New research reveals that one in 10 children consume no produce on a regular basis at all, which can impact mental well-being more than family problems at home.
NORFOLK, England — Children who eat more fruits and vegetables tend to have sharper minds, according to new research. In a recent study, kids who consumed the recommended five or more portions of fruits and vegetables a day had the highest mental well-being scores.
The study is the first to investigate the association between fruit and vegetable intake, breakfast and lunch choices, and mental well-being in British school children. However, the study also finds that almost 10% of kids eat no fruits or vegetables at all!
“While the links between nutrition and physical health are well understood, until now, not much has been known about whether nutrition plays a part in children’s emotional well-being,” says says lead researcher Ailsa Welch of the University of East Anglia’s Norwich Medical School, in a statement. “So, we set out to investigate the association between dietary choices and mental wellbeing among schoolchildren.”
Researchers studied data from more than 8,500 children at 50 schools in England. They say that the types of breakfast and lunch eaten by both primary and secondary school students were “significantly associated” with well-being. Children who ate a traditional breakfast experienced better well-being than those who only had a snack or drink. But secondary school pupils who drank energy drinks for breakfast had particularly low mental well-being scores, even lower than for those children who ate no breakfast at all.

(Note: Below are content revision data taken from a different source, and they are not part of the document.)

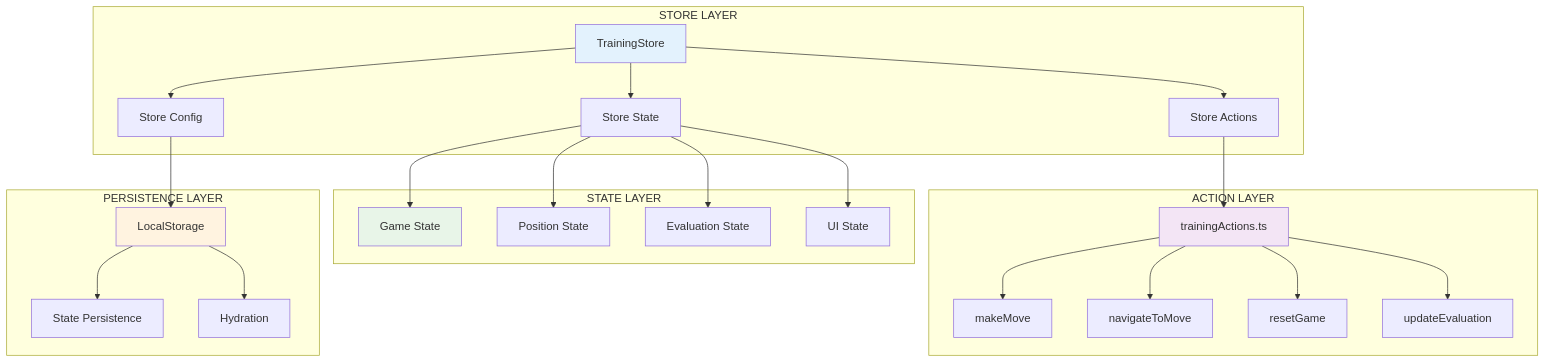
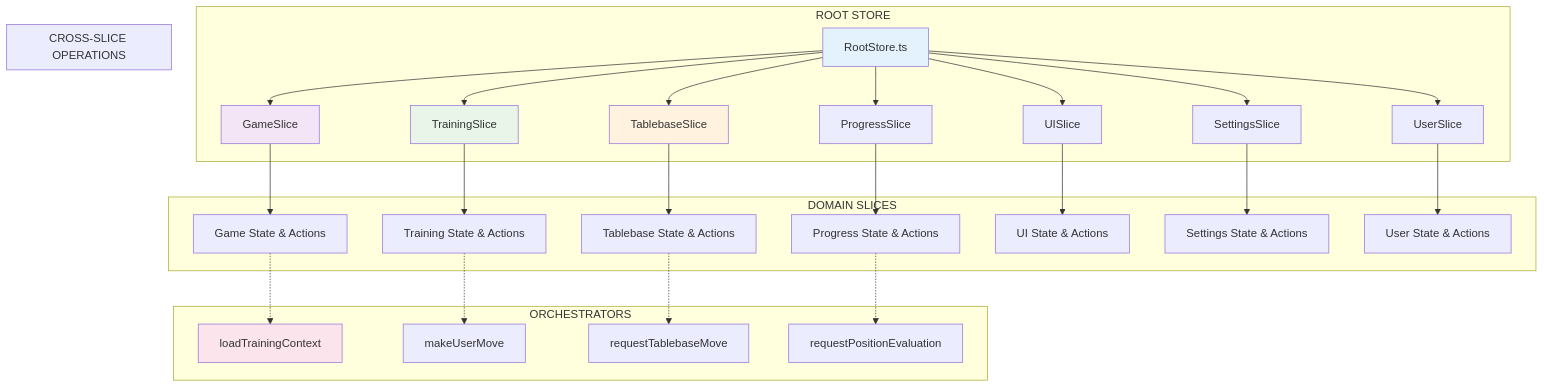
The diagram in docs/patterns/ZUSTAND_PATTERNS.md (thehugegatsby/ChessEndgameTrainer), drawn with Mermaid before and after one commit. The commit also changed other lines of this file and 7 other files, not shown here.

First line of the commit message:
docs: update all documentation for Phase 8 Domain-Specific Slices Architecture

````diff
--- a/docs/patterns/ZUSTAND_PATTERNS.md
+++ b/docs/patterns/ZUSTAND_PATTERNS.md
@@ -11,51 +13,43 @@
 ```mermaid
 graph TB
-    subgraph "STORE LAYER"
-        A[TrainingStore]
-        B[Store State]
-        C[Store Actions]
-        D[Store Config]
+    subgraph "ROOT STORE"
+        RS[RootStore.ts]
+        RS --> GS[GameSlice]
+        RS --> TS[TrainingSlice]
+        RS --> TBS[TablebaseSlice]
+        RS --> PS[ProgressSlice]
+        RS --> US[UISlice]
+        RS --> SS[SettingsSlice]
+        RS --> URS[UserSlice]
     end
 
-    subgraph "ACTION LAYER"
-        E[trainingActions.ts]
-        F[makeMove]
-        G[navigateToMove]
-        H[resetGame]
-        I[updateEvaluation]
+    subgraph "DOMAIN SLICES"
+        GS --> GSA[Game State & Actions]
+        TS --> TSA[Training State & Actions]
+        TBS --> TBSA[Tablebase State & Actions]
+        PS --> PSA[Progress State & Actions]
+        US --> USA[UI State & Actions]
+        SS --> SSA[Settings State & Actions]
+        URS --> URSA[User State & Actions]
     end
 
-    subgraph "STATE LAYER"
-        J[Game State]
-        K[Position State]
-        L[Evaluation State]
-        M[UI State]
+    subgraph "ORCHESTRATORS"
+        O1[loadTrainingContext]
+        O2[makeUserMove]
+        O3[requestTablebaseMove]
+        O4[requestPositionEvaluation]
     end
 
-    subgraph "PERSISTENCE LAYER"
-        N[LocalStorage]
-        O[State Persistence]
-        P[Hydration]
+    subgraph "CROSS-SLICE OPERATIONS"
+        GSA -.-> O1
+        TSA -.-> O2
+        TBSA -.-> O3
+        PSA -.-> O4
     end
 
-    A --> B
-    A --> C
-    A --> D
-    C --> E
-    E --> F
-    E --> G
-    E --> H
-    E --> I
-    B --> J
-    B --> K
-    B --> L
-    B --> M
-    D --> N
-    N --> O
-    N --> P
-
-    style A fill:#e3f2fd
-    style E fill:#f3e5f5
-    style J fill:#e8f5e8
-    style N fill:#fff3e0
+    style RS fill:#e3f2fd
+    style GS fill:#f3e5f5
+    style TS fill:#e8f5e8
+    style TBS fill:#fff3e0
+    style O1 fill:#fce4ec
 ```
````
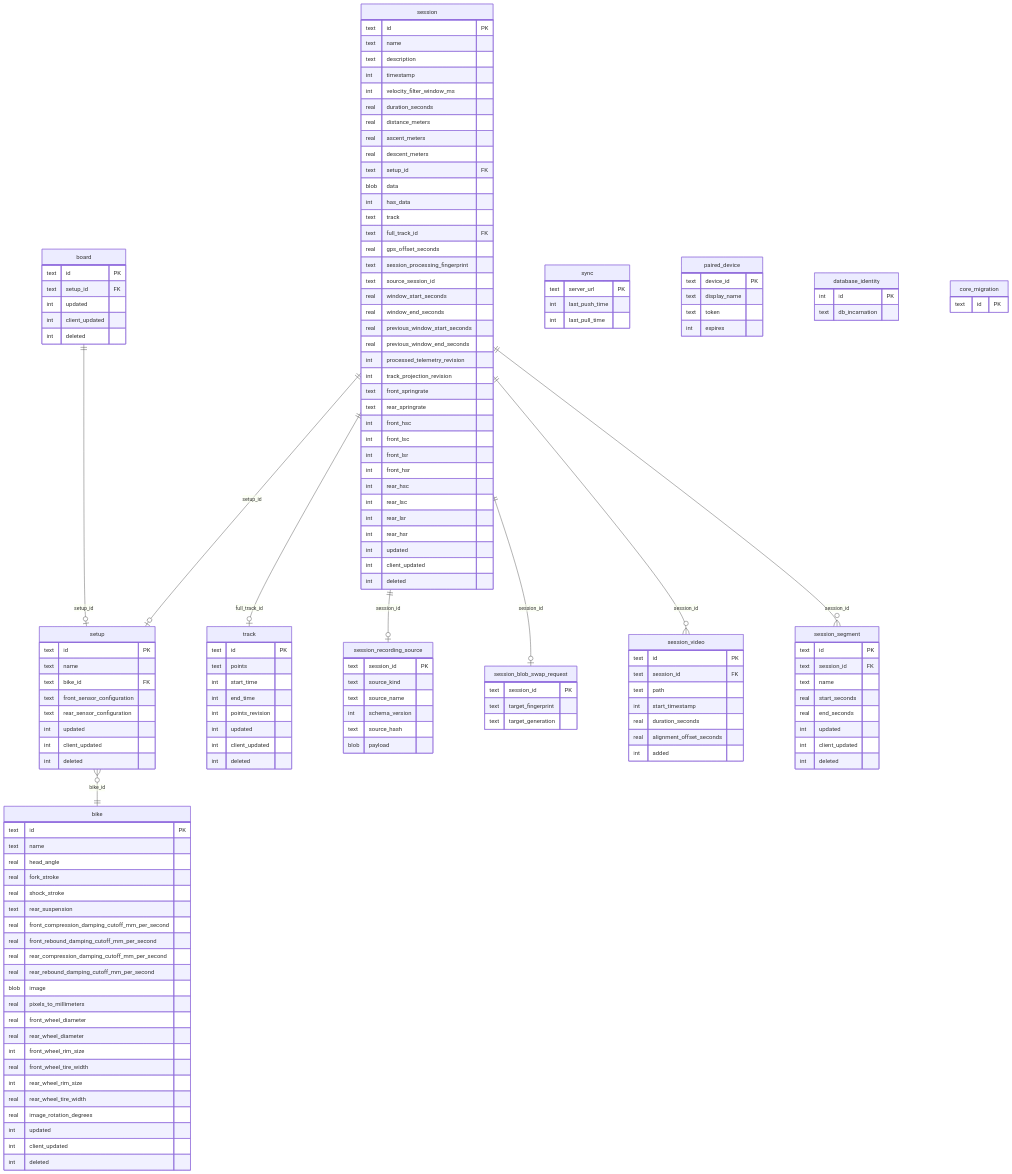
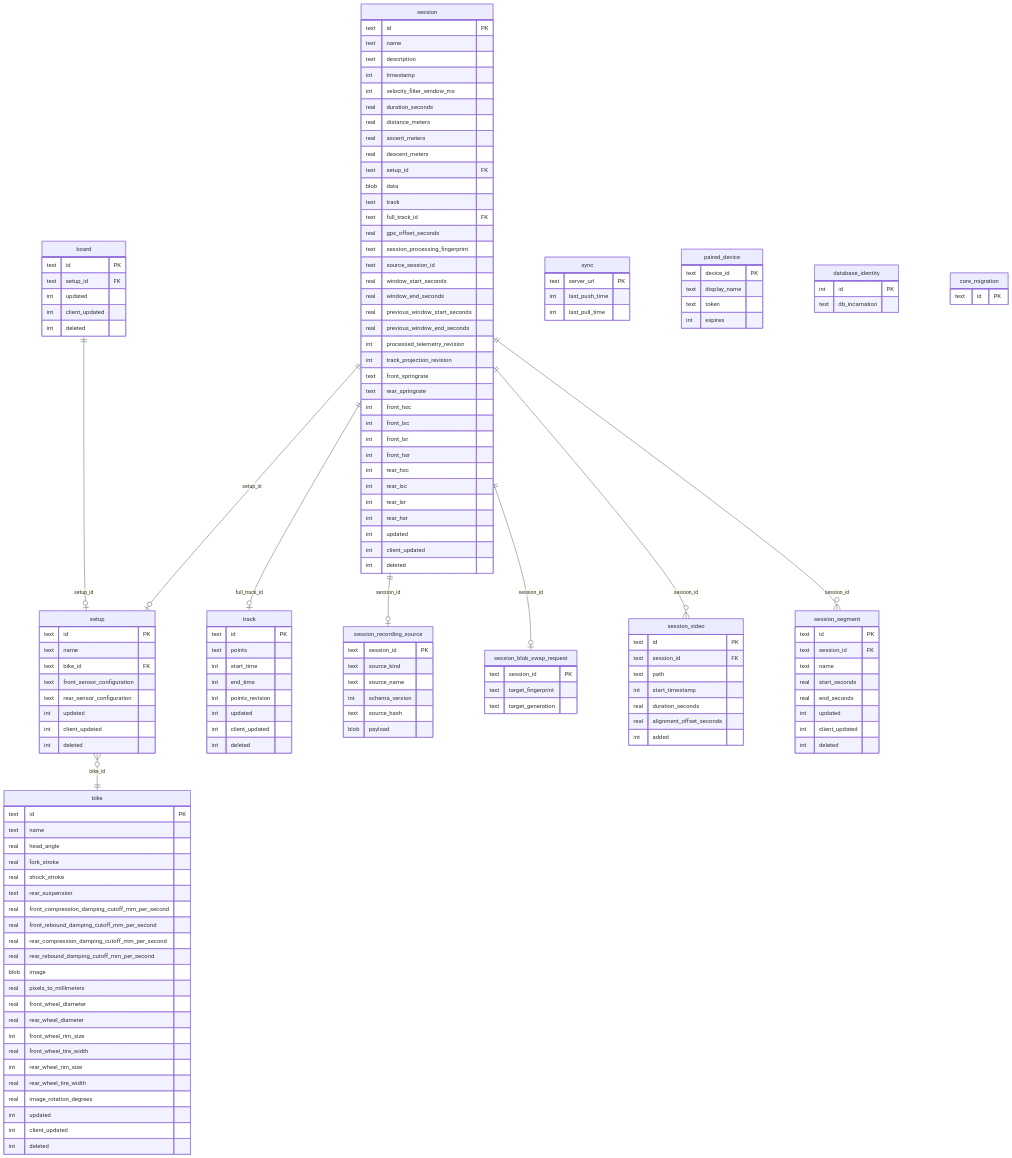
Before and after one commit to MoridinBG/Sufni.app: the diagram in docs/architecture/persistence.md, drawn with Mermaid. The commit also changed other lines of this file and 17 other files, not shown here.

Commit message:
Derive session availability without a persisted has-data flag

```diff
--- a/docs/architecture/persistence.md
+++ b/docs/architecture/persistence.md
@@ -27,7 +27,6 @@
         real descent_meters
         text setup_id FK
         blob data
-        int has_data
         text track
         text full_track_id FK
         real gps_offset_seconds
```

Data also shows that nutrition had as much or more of an impact on wellbeing as factors such as witnessing regular arguing or violence at home. According to the team, public health strategies and school policies should be developed to ensure that good quality nutrition is available to all pupils before and during school to optimize mental well-being and empower children to fulfill their full potential.
“We know that poor mental well-being is a major issue for young people and is likely to have long-term negative consequences,” says Welch. “The pressures of social media and modern school culture have been touted as potential reasons for a rising prevalence of low mental well-being in children and young people. And there is a growing recognition of the importance of mental health and well-being in early life — not least because adolescent mental health problems often persist into adulthood, leading to poorer life outcomes and achievement.”
Children involved in the study self-reported what they ate and took part in age-appropriate mental well-being tests that covered cheerfulness, relaxation, and having good interpersonal relationships.
“In terms of nutrition, we found that only around a quarter of secondary-school children and 28% of primary-school children reported eating the recommended five-a-day fruits and vegetables. And just under one in ten children were not eating any fruits or vegetables. More than one in five secondary school children and one in 10 primary children didn’t eat breakfast. And more than one in 10 secondary school children didn’t eat lunch,” says Welch.
The team looked at the association between nutritional factors and mental well-being and took into account other factors that might have an impact, such as adverse childhood experiences and home situations. “We found that eating well was associated with better mental well-being in children. Among secondary school children, in particular, there was a really strong link between eating a nutritious diet, packed with fruit and vegetables, and having better mental well-being,” explains co-author Dr. Richard Hayhoe, also of UEA’s Norwich Medical School.
“According to our data, in a class of 30 secondary school pupils, around 21 will have consumed a conventional-type breakfast, and at least four will have had nothing to eat or drink before starting classes in the morning,” Hayhoe continues. “Similarly, at least three pupils will go into afternoon classes without eating any lunch. This is of concern, and likely to affect not only academic performance at school but also physical growth and development.”
The findings are published in the journal BMJ Nutrition, Prevention and Health.
South West News Service Stephen Beech contributed to this report.